→ **TASK TO CARRY OUT**: Wherever "arquitectura" appears in the records below, copy the line that holds it.

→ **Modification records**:
┄┄┄┄┄┄┄┄┄┄┄┄┄┄┄┄┄┄┄┄

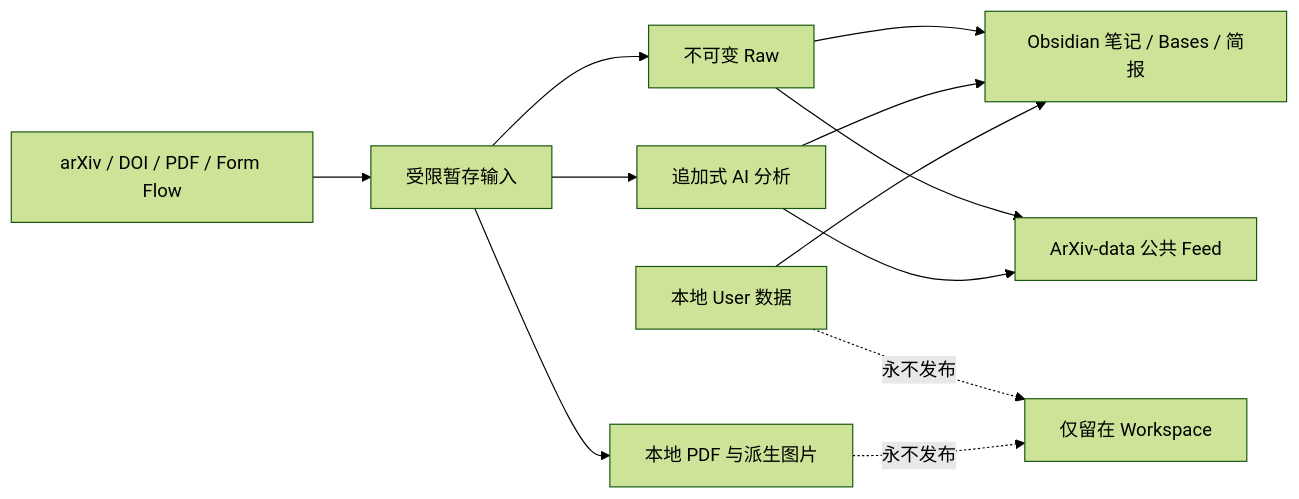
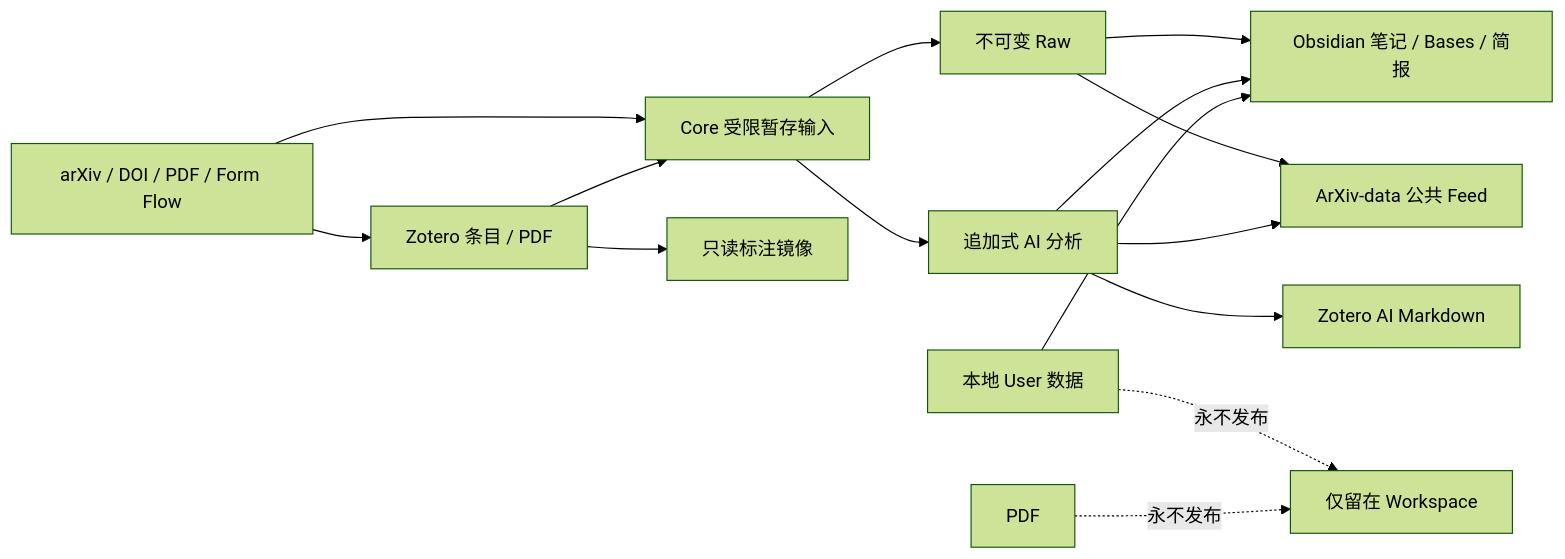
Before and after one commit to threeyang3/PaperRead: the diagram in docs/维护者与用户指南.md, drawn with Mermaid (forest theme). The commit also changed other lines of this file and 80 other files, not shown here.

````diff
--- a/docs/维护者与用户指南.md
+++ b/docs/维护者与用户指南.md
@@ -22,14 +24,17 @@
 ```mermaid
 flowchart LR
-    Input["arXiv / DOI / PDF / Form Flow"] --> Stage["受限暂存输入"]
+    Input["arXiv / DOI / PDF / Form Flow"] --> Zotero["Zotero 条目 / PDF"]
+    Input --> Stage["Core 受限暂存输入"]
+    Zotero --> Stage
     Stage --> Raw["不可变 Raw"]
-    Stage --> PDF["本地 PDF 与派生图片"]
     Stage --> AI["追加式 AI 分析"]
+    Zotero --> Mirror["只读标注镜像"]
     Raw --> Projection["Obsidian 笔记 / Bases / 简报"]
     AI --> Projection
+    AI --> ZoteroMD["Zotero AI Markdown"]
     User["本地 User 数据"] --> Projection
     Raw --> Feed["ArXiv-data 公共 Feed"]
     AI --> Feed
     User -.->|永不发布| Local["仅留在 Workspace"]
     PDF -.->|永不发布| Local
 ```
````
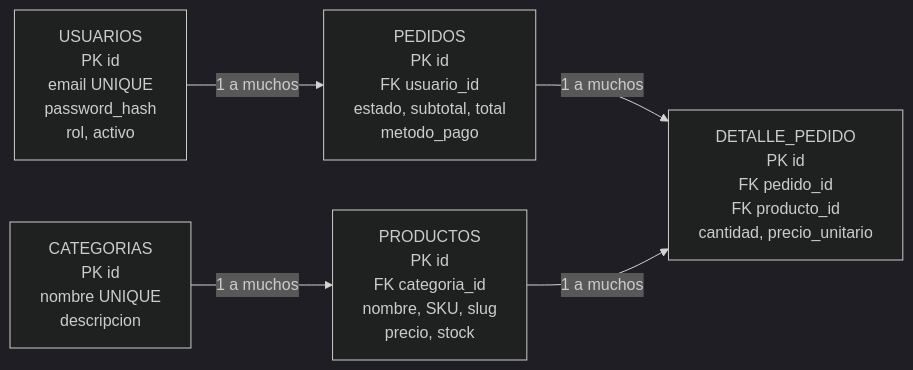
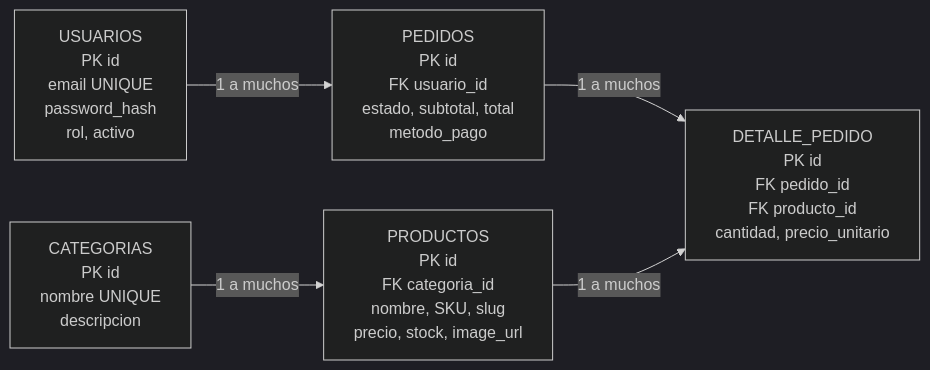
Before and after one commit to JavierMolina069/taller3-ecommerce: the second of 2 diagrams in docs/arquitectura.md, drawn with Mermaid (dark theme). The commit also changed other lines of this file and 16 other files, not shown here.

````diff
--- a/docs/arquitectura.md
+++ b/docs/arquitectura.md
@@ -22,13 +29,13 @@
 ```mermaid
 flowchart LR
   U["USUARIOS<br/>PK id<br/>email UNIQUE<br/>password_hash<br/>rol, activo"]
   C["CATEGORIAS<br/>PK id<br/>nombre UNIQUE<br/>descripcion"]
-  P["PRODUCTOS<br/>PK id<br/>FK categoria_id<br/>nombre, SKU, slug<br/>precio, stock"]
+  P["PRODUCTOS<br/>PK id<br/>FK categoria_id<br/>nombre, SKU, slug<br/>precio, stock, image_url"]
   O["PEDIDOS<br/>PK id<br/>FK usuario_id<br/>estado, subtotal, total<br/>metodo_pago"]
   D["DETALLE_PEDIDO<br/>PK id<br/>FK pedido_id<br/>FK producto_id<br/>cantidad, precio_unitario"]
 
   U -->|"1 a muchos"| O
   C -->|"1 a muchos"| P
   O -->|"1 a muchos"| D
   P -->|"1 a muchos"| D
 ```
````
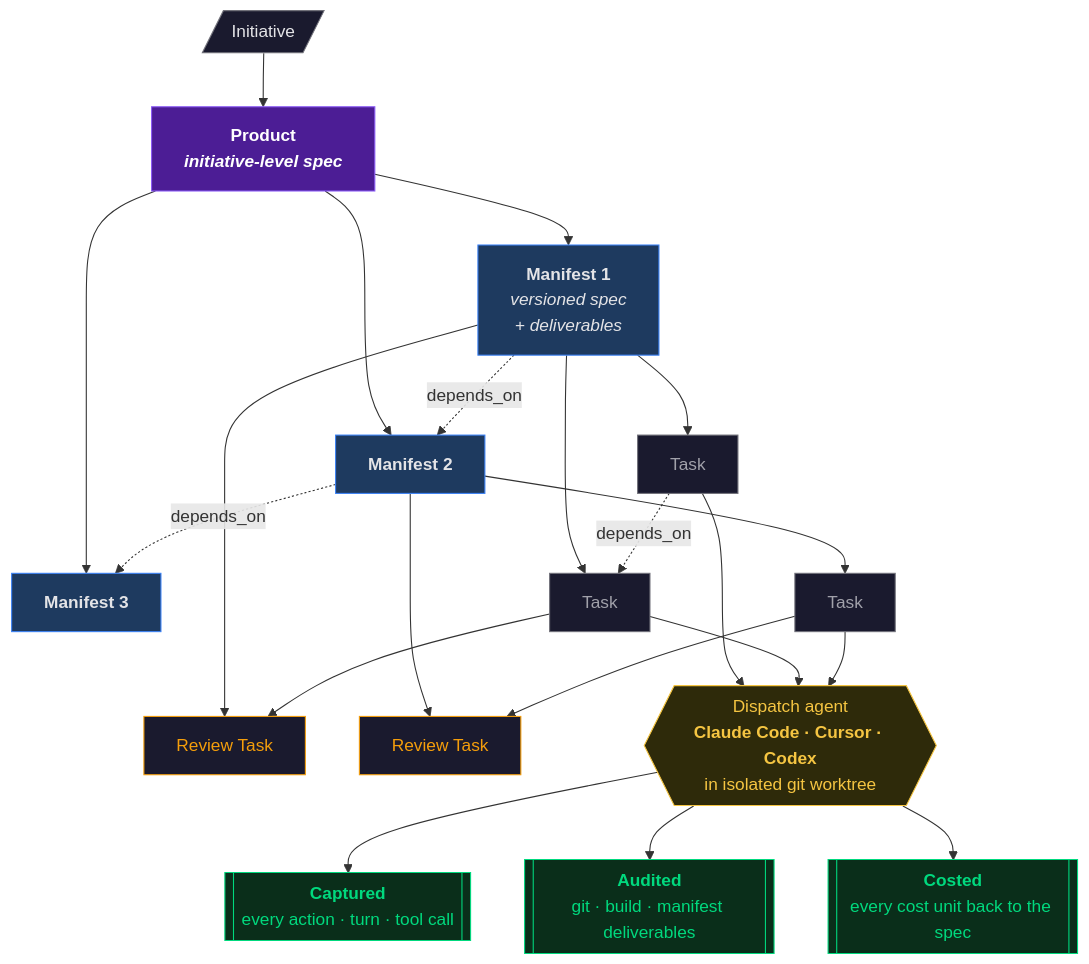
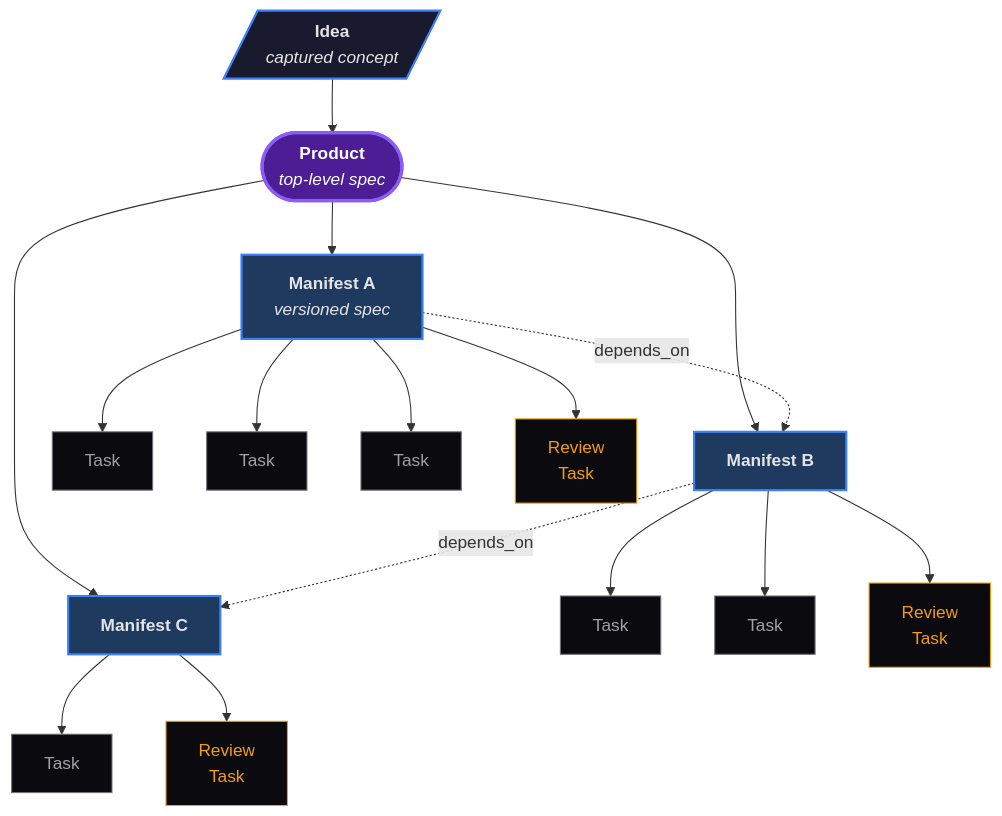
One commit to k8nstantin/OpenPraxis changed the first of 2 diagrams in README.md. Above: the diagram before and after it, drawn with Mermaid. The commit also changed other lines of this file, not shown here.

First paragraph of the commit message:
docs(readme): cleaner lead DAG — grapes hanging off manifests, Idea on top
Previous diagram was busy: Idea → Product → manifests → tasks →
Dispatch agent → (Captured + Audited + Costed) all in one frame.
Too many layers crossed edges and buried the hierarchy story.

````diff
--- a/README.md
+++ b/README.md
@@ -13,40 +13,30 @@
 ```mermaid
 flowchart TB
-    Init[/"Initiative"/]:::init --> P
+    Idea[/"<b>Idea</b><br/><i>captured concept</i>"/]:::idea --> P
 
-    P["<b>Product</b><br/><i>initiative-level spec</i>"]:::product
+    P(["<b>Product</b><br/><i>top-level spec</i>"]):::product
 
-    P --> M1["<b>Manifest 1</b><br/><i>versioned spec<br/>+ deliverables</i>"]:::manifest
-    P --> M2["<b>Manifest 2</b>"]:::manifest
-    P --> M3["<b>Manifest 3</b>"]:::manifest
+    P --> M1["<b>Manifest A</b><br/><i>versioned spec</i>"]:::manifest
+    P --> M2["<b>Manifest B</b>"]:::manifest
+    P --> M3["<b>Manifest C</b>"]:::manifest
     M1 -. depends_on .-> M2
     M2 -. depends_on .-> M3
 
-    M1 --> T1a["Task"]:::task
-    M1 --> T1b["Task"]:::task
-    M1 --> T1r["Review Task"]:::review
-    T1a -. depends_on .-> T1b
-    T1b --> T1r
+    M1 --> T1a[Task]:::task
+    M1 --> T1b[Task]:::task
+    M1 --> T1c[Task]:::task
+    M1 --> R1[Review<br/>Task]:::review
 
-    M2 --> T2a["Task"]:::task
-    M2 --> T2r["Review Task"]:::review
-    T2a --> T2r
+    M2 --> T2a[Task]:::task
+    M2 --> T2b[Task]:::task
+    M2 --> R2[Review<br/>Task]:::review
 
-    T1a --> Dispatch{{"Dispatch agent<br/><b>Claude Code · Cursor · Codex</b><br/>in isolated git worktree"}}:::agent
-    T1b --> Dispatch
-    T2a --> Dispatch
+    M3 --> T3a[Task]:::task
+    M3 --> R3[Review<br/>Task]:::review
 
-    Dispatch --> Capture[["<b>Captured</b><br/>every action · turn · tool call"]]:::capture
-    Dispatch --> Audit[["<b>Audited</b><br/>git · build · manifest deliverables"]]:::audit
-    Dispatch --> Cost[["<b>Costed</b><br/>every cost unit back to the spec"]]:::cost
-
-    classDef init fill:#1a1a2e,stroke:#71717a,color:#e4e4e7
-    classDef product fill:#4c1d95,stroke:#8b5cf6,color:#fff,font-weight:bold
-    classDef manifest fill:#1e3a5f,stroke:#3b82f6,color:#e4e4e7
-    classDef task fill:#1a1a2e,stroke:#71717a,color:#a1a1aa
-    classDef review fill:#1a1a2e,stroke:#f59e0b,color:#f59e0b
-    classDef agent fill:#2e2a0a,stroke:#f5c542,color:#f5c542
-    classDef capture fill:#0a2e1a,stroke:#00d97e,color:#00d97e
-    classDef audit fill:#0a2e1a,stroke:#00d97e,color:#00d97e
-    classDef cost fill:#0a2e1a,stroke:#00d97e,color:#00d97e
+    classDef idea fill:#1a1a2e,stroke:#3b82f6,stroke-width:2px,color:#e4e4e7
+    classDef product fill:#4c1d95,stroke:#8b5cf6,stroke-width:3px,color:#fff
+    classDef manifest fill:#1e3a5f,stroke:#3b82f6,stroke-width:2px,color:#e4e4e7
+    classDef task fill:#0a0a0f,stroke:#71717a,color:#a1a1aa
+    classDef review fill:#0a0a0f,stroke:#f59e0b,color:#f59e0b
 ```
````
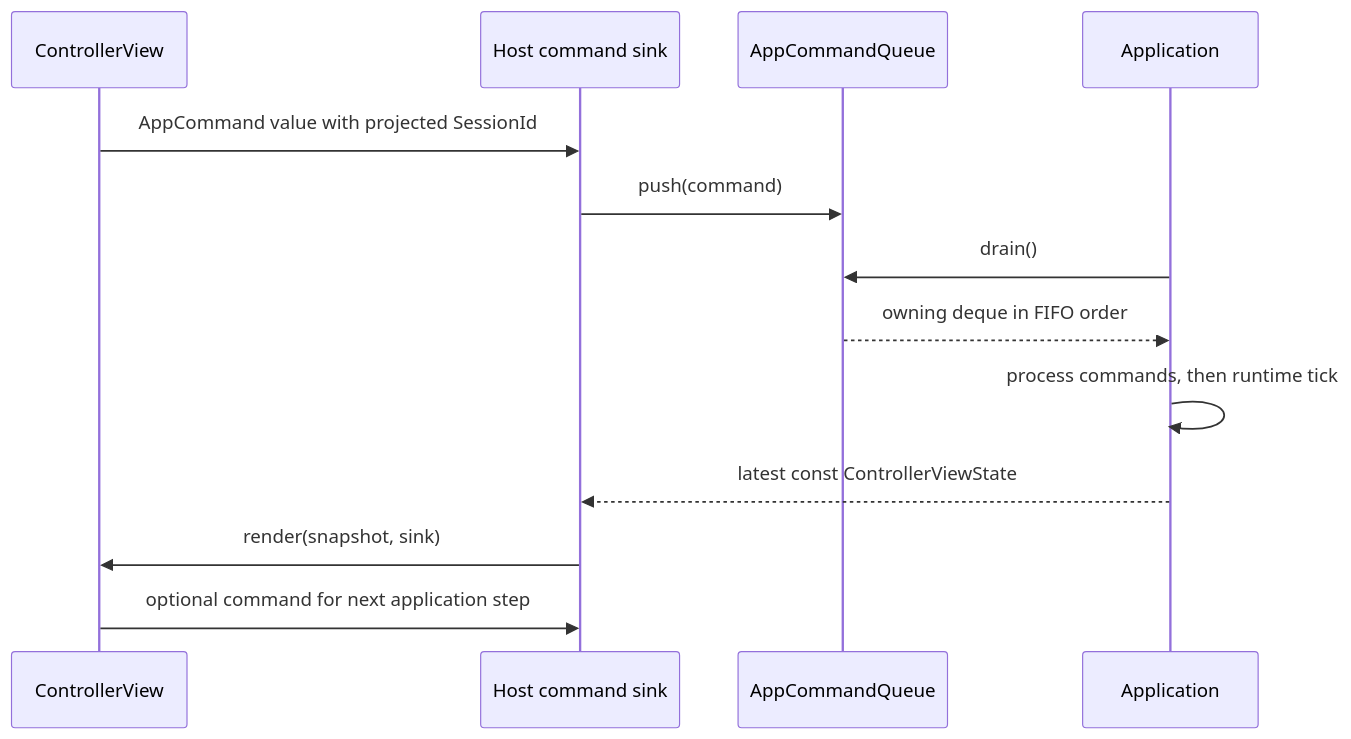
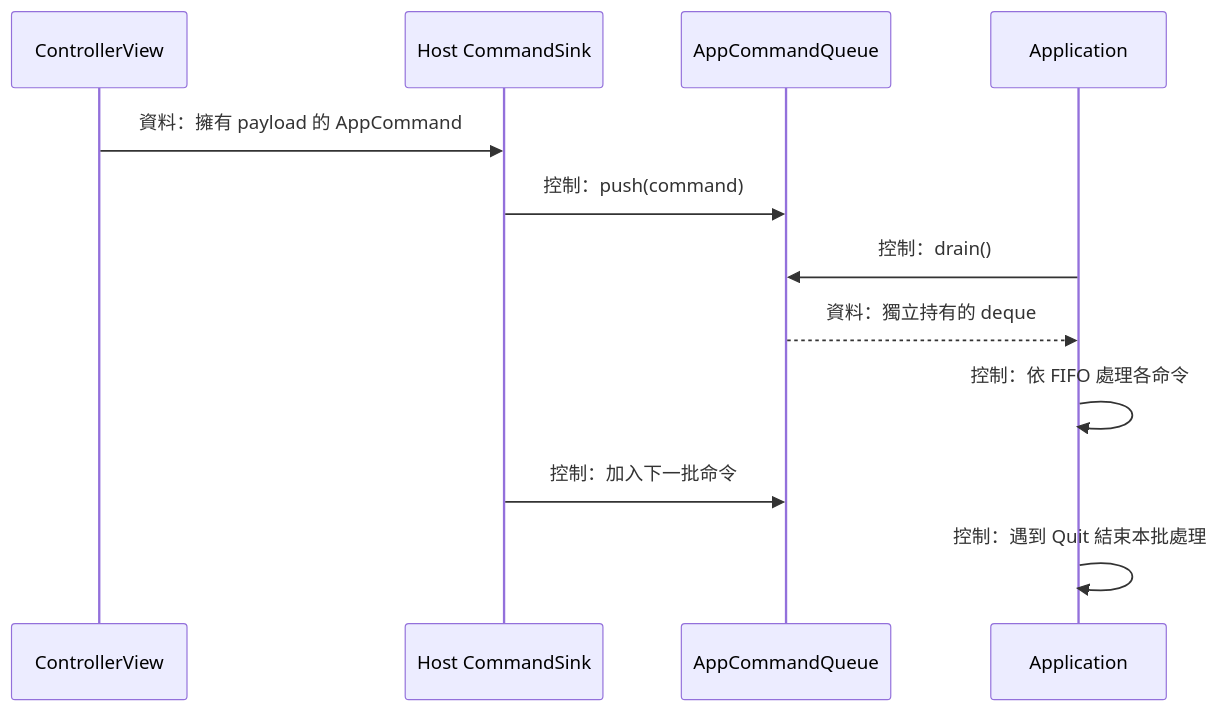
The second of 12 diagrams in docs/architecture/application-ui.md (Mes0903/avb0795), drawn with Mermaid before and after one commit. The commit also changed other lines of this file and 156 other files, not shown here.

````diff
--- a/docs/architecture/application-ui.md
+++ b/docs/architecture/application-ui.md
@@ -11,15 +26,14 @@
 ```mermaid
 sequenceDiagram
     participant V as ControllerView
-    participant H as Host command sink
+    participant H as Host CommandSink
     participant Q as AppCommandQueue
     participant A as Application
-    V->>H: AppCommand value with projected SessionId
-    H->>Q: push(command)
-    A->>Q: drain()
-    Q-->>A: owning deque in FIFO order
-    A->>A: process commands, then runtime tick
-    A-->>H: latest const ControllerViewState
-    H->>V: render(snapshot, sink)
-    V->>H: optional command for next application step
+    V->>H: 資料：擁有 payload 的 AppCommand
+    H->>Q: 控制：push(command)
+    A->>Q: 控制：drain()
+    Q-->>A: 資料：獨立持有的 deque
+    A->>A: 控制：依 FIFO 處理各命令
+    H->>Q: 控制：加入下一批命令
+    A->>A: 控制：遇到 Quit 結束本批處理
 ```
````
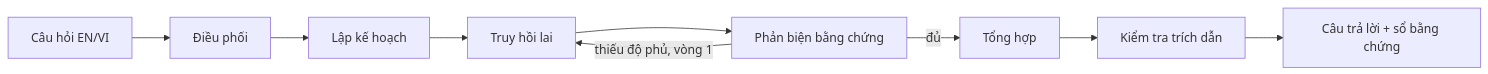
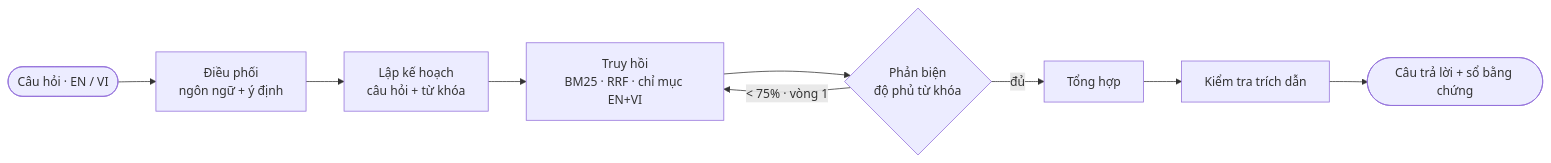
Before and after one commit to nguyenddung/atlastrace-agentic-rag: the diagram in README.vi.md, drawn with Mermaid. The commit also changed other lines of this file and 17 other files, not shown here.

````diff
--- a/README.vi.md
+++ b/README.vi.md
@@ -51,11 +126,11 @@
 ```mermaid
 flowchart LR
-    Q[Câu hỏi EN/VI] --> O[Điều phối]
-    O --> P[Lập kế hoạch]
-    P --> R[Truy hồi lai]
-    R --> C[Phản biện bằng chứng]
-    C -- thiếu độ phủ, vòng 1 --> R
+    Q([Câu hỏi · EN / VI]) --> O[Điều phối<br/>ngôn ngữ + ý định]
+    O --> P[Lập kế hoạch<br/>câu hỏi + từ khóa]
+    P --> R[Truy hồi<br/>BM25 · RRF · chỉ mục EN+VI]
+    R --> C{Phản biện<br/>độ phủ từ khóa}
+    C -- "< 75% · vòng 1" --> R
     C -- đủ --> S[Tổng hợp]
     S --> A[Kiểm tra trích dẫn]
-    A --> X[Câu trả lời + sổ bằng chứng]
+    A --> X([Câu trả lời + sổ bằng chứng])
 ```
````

┄┄┄┄┄┄┄┄┄┄┄┄┄┄┄┄┄┄┄┄

→ **ANSWER TO THE PROBLEM**:
Before and after one commit to JavierMolina069/taller3-ecommerce: the second of 2 diagrams in docs/arquitectura.md, drawn with Mermaid (dark theme). The commit also changed other lines of this file and 16 other files, not shown here.
--- a/docs/arquitectura.md
+++ b/docs/arquitectura.md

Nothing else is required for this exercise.